The Royal Dutch Mint has released (6th December) the latest silver ducat which is part of their current series, with this coin featuring the historical province of Groningen. The silver ducat was once a very important means of payment for international Dutch trade between 1659 and 1816. The silver ducat was used on a literally inhabited continent as a means of payment not only for Dutch merchants but for other economies and became a trusted and sought-after means of payment for trade. Today, although the silver ducat is no longer used the same way as it was two hundred years ago, the ducat is still included in the Dutch Mint Act and is considered a legal tender monetary instrument. Every Dutch province has its own
This 2018-dated silver ducat is the 11th issue in the current series “The Twelve Provinces,” which sees a change in the design each time a series ends and another begins. The historic province of Groningen is featured, which is the largest city in the north of the Netherlands. An old city, Groningen was once the regional power of the northern Netherlands as well as a semi-independent city-state and member of the German Hanseatic League. The oldest document referring to Groningen’s existence dates from 1040 A.D. but the first major settlement in Groningen has been traced back to the third century A.D. By the 13th century, Groningen became an important trade centre, so as a measure to protect its citizens and wealth, its inhabitants built a city wall to also underline its authority. The bustling city had a strong influence on the surrounding lands that its own dialect became a common mode of speech. Groningen’s most influential period was towards the end of the 15th century when the nearby province of Friesland was administered from Groningen. During these years, the Martinitoren, the region’s highest church steeple as well as the bell tower of the Martinikerk Church, was built and towered over the city at 127
Soon after, in 1594, Groningen was itself conquered from the Spanish by a Dutch and English force led by Maurice of Nassau, Prince of Orange (1567-1625) after which, the city and the province joined the Republic of the Seven United Provinces. Groningen became a greater
The Netherlands managed to remain neutral during the First World War but the country, and, in particular, the city of Groningen, did not escape the devastation of World War II. Groningen’s main square, the Grote Markt, was largely destroyed in April 1945, which is remembered as the Battle of Groningen. Fortunately, the Martinitoren and its adjacent church, the Goudkantoor, the historic building which served to hallmark gold and silver and the city hall, were not damaged despite the battle lasting several days.
Today, the population of Groningen is just over 360,000 persons, however, as the city is well-known for its two primary universities, the student population is just over 55,000, with the majority attending the University of Groningen and the Hanze University of Applied Sciences.
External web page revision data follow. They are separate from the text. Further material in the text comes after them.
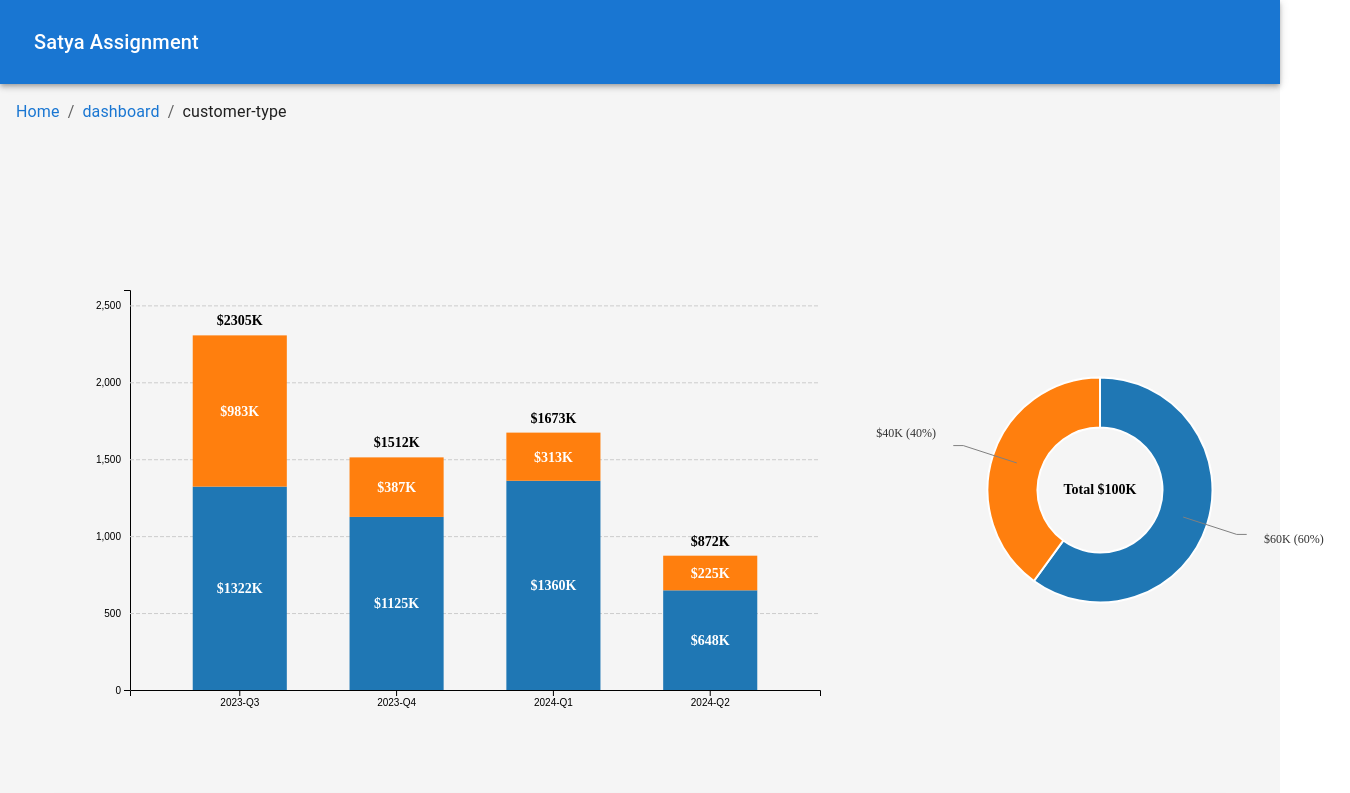
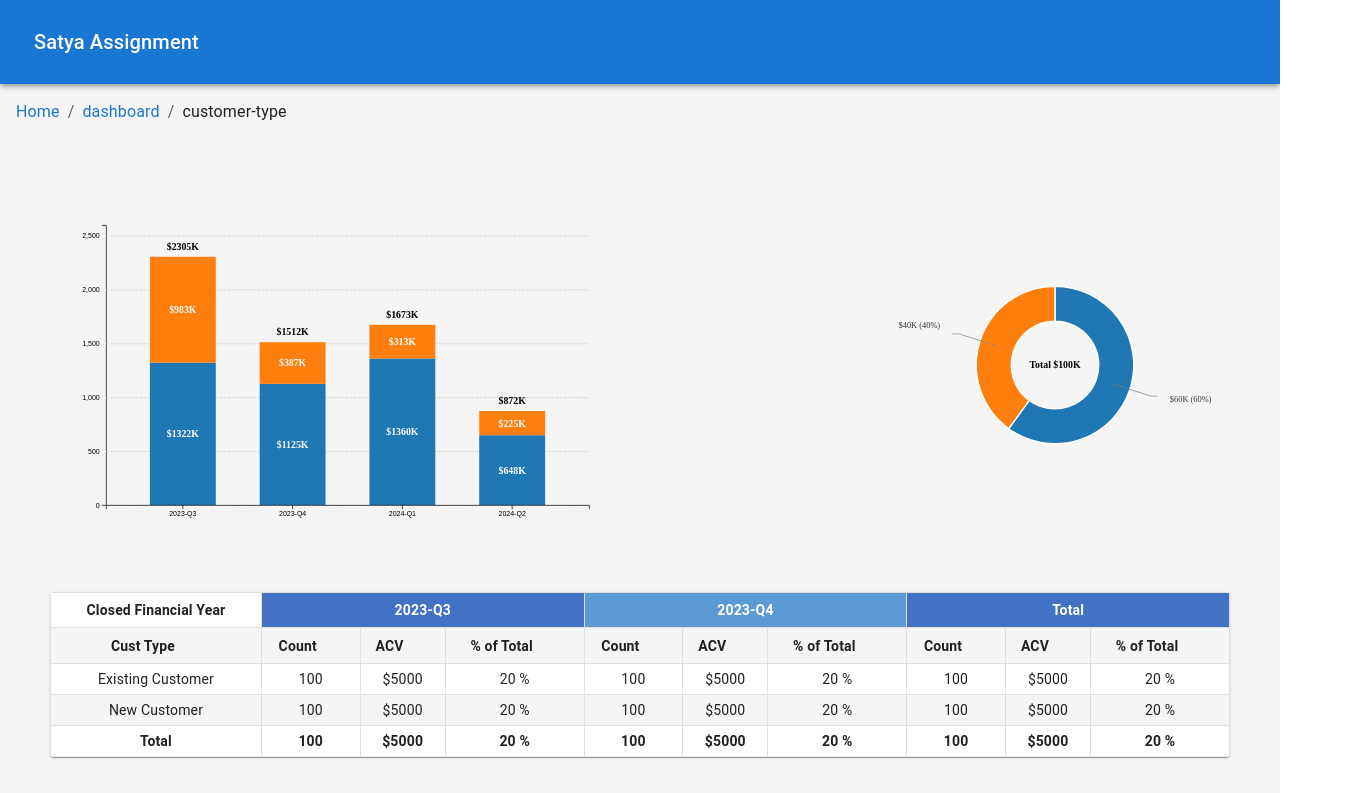
Before and after one commit to thesaty4/sky-geni-full-stack-assignment, a React (Vite) app in the folder frontend/: page /dashboard/customer-type in a window 1280 px wide. Shown: the top 793 px of the page, 1350 px wide, since content can reach past the window. Built offline with nearby package versions, Linux system fonts and the light colour scheme.

Commit message:
fix: table header and component

```diff
--- a/frontend/src/pages/chart-info/chart-info.style.css
+++ b/frontend/src/pages/chart-info/chart-info.style.css
@@ -1,5 +1,7 @@
 .main__wrapper{
     padding: 50px;
+    padding-top: unset;
+
 }
 
 .top__wrapper{
@@ -8,6 +10,11 @@
     align-items: center;
     margin-bottom: 20px;
     margin:  50px 0;
+    flex-wrap: wrap
+}
+
+.top__wrapper .chart-container{
+    zoom: 0.7;
 }
 
 .bottom__wrapper{
--- a/frontend/src/pages/chart-info/chart-info.tsx
+++ b/frontend/src/pages/chart-info/chart-info.tsx
@@ -6,9 +6,20 @@ import "./chart-info.style.css";
 
 const header: TableHeaderType[] = [
   {
+    label: "Closed Financial Year",
+    fieldName: "closeFinancialYear",
+    width: "150px",
+    bgColor: "",
+    children: [
+      {
+        label: "Cust Type",
+        fieldName: "custType",
+      },
+    ],
+  },
+  {
     label: "2023-Q3",
     fieldName: "2023-Q3",
-    prefixText: "$",
     children: [
       {
         label: "Count",
@@ -17,18 +28,19 @@ const header: TableHeaderType[] = [
       {
         label: "ACV",
         fieldName: "acv",
+        prefixText: "$",
       },
       {
         label: "% of Total",
         fieldName: "total",
         postfixText: "%",
+        width: "95px",
       },
     ],
   },
   {
     label: "2023-Q4",
     fieldName: "2023-Q4",
-    prefixText: "$",
     children: [
       {
         label: "Count",
@@ -37,18 +49,20 @@ const header: TableHeaderType[] = [
       {
         label: "ACV",
         fieldName: "acv",
+        prefixText: "$",
       },
       {
         label: "% of Total",
         fieldName: "total",
         postfixText: "%",
+        width: "95px",
       },
     ],
   },
+
   {
-    label: "2023-Q5",
-    fieldName: "2023-Q5",
-    prefixText: "$",
+    label: "Total",
+    fieldName: "total",
     children: [
       {
         label: "Count",
@@ -57,31 +71,13 @@ const header: TableHeaderType[] = [
       {
         label: "ACV",
         fieldName: "acv",
+        prefixText: "$",
       },
       {
         label: "% of Total",
         fieldName: "total",
         postfixText: "%",
-      },
-    ],
-  },
-  {
-    label: "2023-Q6",
-    fieldName: "2023-Q6",
-    prefixText: "$",
-    children: [
-      {
-        label: "Count",
-        fieldName: "count",
-      },
-      {
-        label: "ACV",
-        fieldName: "acv",
-      },
-      {
-        label: "% of Total",
-        fieldName: "total",
-        postfixText: "%",
+        width: "95px",
       },
     ],
   },
@@ -99,6 +95,14 @@ const dataList = [
       acv: 5000,
       total: 20,
     },
+    closeFinancialYear: {
+      custType: "Existing Customer",
+    },
+    total: {
+      count: 100,
+      acv: 5000,
+      total: 20,
+    },
   },
   {
     "2023-Q3": {
@@ -107,6 +111,35 @@ const dataList = [
       total: 20,
     },
     "2023-Q4": {
+      count: 100,
+      acv: 5000,
+      total: 20,
+    },
+    closeFinancialYear: {
+      custType: "New Customer",
+    },
+    total: {
+      count: 100,
+      acv: 5000,
+      total: 20,
+    },
+  },
+
+  {
+    "2023-Q3": {
+      count: 100,
+      acv: 5000,
+      total: 20,
+    },
+    "2023-Q4": {
+      count: 100,
+      acv: 5000,
+      total: 20,
+    },
+    closeFinancialYear: {
+      custType: "Total",
+    },
+    total: {
       count: 100,
       acv: 5000,
       total: 20,
@@ -166,7 +199,7 @@ const ChartInfo = () => {
         </Box>
       </Box>
       <Box className="bottom__wrapper" component="div">
-        <SharedTable headers={header} dataList={dataList} />
+        <SharedTable headers={header} dataList={dataList} isFooterTotal />
       </Box>
     </Box>
   );
--- a/frontend/src/shared/components/table/table-header.component.tsx
+++ b/frontend/src/shared/components/table/table-header.component.tsx
@@ -56,8 +56,11 @@ const TableHeader = ({ headers, onSort }: TableHeaderProps) => {
         const colSpan = isLeaf ? 1 : getLeavesCount(header);
         const rowSpan = isLeaf ? maxDepth - targetDepth : 1;
 
-        const bgColor = !isLeaf ? (ind % 2 ? "#5B9AD5" : "#4371C4") : "#f5f5f5"; // "#f5f5f5",
-        const textColor = !isLeaf ? "#ffffff" : "";
+        let bgColor = !isLeaf ? (ind % 2 ? "#4371C4" : "#5B9AD5") : "#f5f5f5";
+        let textColor = !isLeaf ? "#ffffff" : "";
+
+        bgColor = header.bgColor === "" ? "" : bgColor;
+        textColor = header.bgColor === "" ? "" : textColor;
 
         return (
           <TableCell
@@ -70,6 +73,8 @@ const TableHeader = ({ headers, onSort }: TableHeaderProps) => {
               backgroundColor: bgColor,
               fontWeight: 600,
               color: textColor,
+              minWidth: header.width,
+              padding: "5px",
             }}
           >
             {isLeaf ? (
@@ -94,37 +99,7 @@ const TableHeader = ({ headers, onSort }: TableHeaderProps) => {
   return (
     <TableHead>
       {Array.from({ length: maxDepth }).map((_, depth) => (
-        <TableRow key={depth}>
-          {/* First column (Cust Type) */}
-          {/* {depth === 0 && (
-            <TableCell
-              rowSpan={maxDepth}
-              align="center"
-              sx={{
-                border: "1px solid #e0e0e0",
-                backgroundColor: "#f5f5f5",
-                fontWeight: 600,
-              }}
-            >
-              Cust Type
-            </TableCell>
-          )} */}
-          {renderHeaderCells(headers, 0, depth)}
-          {/* Last column (Total) */}
-          {/* {depth === 0 && (
-            <TableCell
-              rowSpan={maxDepth}
-              align="center"
-              sx={{
-                border: "1px solid #e0e0e0",
-                backgroundColor: "#f5f5f5",
-                fontWeight: 600,
-              }}
-            >
-              Total
-            </TableCell>
-          )} */}
-        </TableRow>
+        <TableRow key={depth}>{renderHeaderCells(headers, 0, depth)}</TableRow>
       ))}
     </TableHead>
   );
--- a/frontend/src/shared/components/table/table.component.tsx
+++ b/frontend/src/shared/components/table/table.component.tsx
@@ -14,6 +14,7 @@ import { get } from "../../utils/common.util";
 import TableHeader from "./table-header.component";
 
 const SharedTable = <T extends Record<string, unknown>>({
+  isFooterTotal,
   headers,
   dataList,
 }: SharedTableProps<T>) => {
@@ -48,22 +49,31 @@ const SharedTable = <T extends Record<string, unknown>>({
           }}
         />
         <TableBody>
-          {sortedRows.map((row, index) => (
-            <TableRow key={index}>
-              {headers.map((header, index) =>
+          {sortedRows.map((row, outerIndex) => (
+            <TableRow
+              key={outerIndex}
+              sx={{ background: outerIndex % 2 ? "#F5F5F5" : "" }}
+            >
+              {headers.map((header, headerIndex) =>
                 header?.children?.map((childHeader, childIndex) => (
                   <TableCell
                     align="center"
-                    key={`${index}-${childIndex}`}
+                    key={`${headerIndex}-${childIndex}`}
                     sx={{
                       border: "1px solid #e0e0e0",
-                      fontWeight: 600,
+                      padding: "5px",
+                      fontWeight:
+                        isFooterTotal && outerIndex === sortedRows.length - 1
+                          ? 600
+                          : 0,
                     }}
                   >
+                    {childHeader?.prefixText}
                     {get(
                       row,
                       `${header.fieldName}.${childHeader.fieldName}` as never
-                    )}
+                    )}{" "}
+                    {childHeader?.postfixText}
                   </TableCell>
                 ))
               )}
--- a/frontend/src/shared/types/table.type.ts
+++ b/frontend/src/shared/types/table.type.ts
@@ -3,10 +3,13 @@ export type TableHeaderType = {
   fieldName: string;
   prefixText?: string;
   postfixText?: string;
+  bgColor?: string;
+  width?: string;
   children?: TableHeaderType[];
 };
 
 export interface SharedTableProps<T> {
+  isFooterTotal?: boolean;
   headers: TableHeaderType[];
   dataList: T[];
 }
```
Groningen’s economy is mostly dependent on services rather than agriculture or heavy manufacturing, though there is one important sugar factory in the town of Hoogkerk which produces 235,000 tonnes of beet sugar and employs 283 persons.
The obverse side features a standing figure of Johan Willem Friso van Nassau-Dietz (1687–1711), who is depicted in the armour of the anonymous knight and is leaning against the crest of the province of Groningen. The Latin inscription around the coin reads as MO. NO. ARG. REG. BELGII. GRO (“Silver money of the Belgian Federation, province of Groningen.”)
Johan Friso remained Stadtholder of both Friesland and Groningen even after the five provinces of the United Netherlands, which King William III of England ruled over and suspended the office of Stadtholder after his death. Johan Friso is remembered for establishing the third House of Orange, which would become extinct in the male line in 1890. It is, however, noteworthy to mention that the royal descendants of John William Friso, Prince of Orange, currently occupy all the hereditary European royal thrones with Johan Friso and his wife, the Landgravine Marie Louise of Hesse-Kassel, being the most recent common ancestors of all the European monarchs.
The reverse of the coin includes the modern crest of the Kingdom of the Netherlands, crowned, along with the year of issue seen as two digits on either side of the shield. The Latin text around the crest reads CONCORDIA RES PARAVE CRESCUNT (“In harmony small things grow”).
|Ducat||.873 Silver||28.2 g||40 mm||Proof||4,000|
This traditional trade currency coin has been included in the Dutch Mint Act for over 350 years, and, as such, they are one of the oldest continued coins minted in the world. The coins will be available at the end of December and each is encapsulated and presented in a custom case along with a certificate of authenticity. For more information about this coin and others available from the Royal Dutch Mint, please visit their website.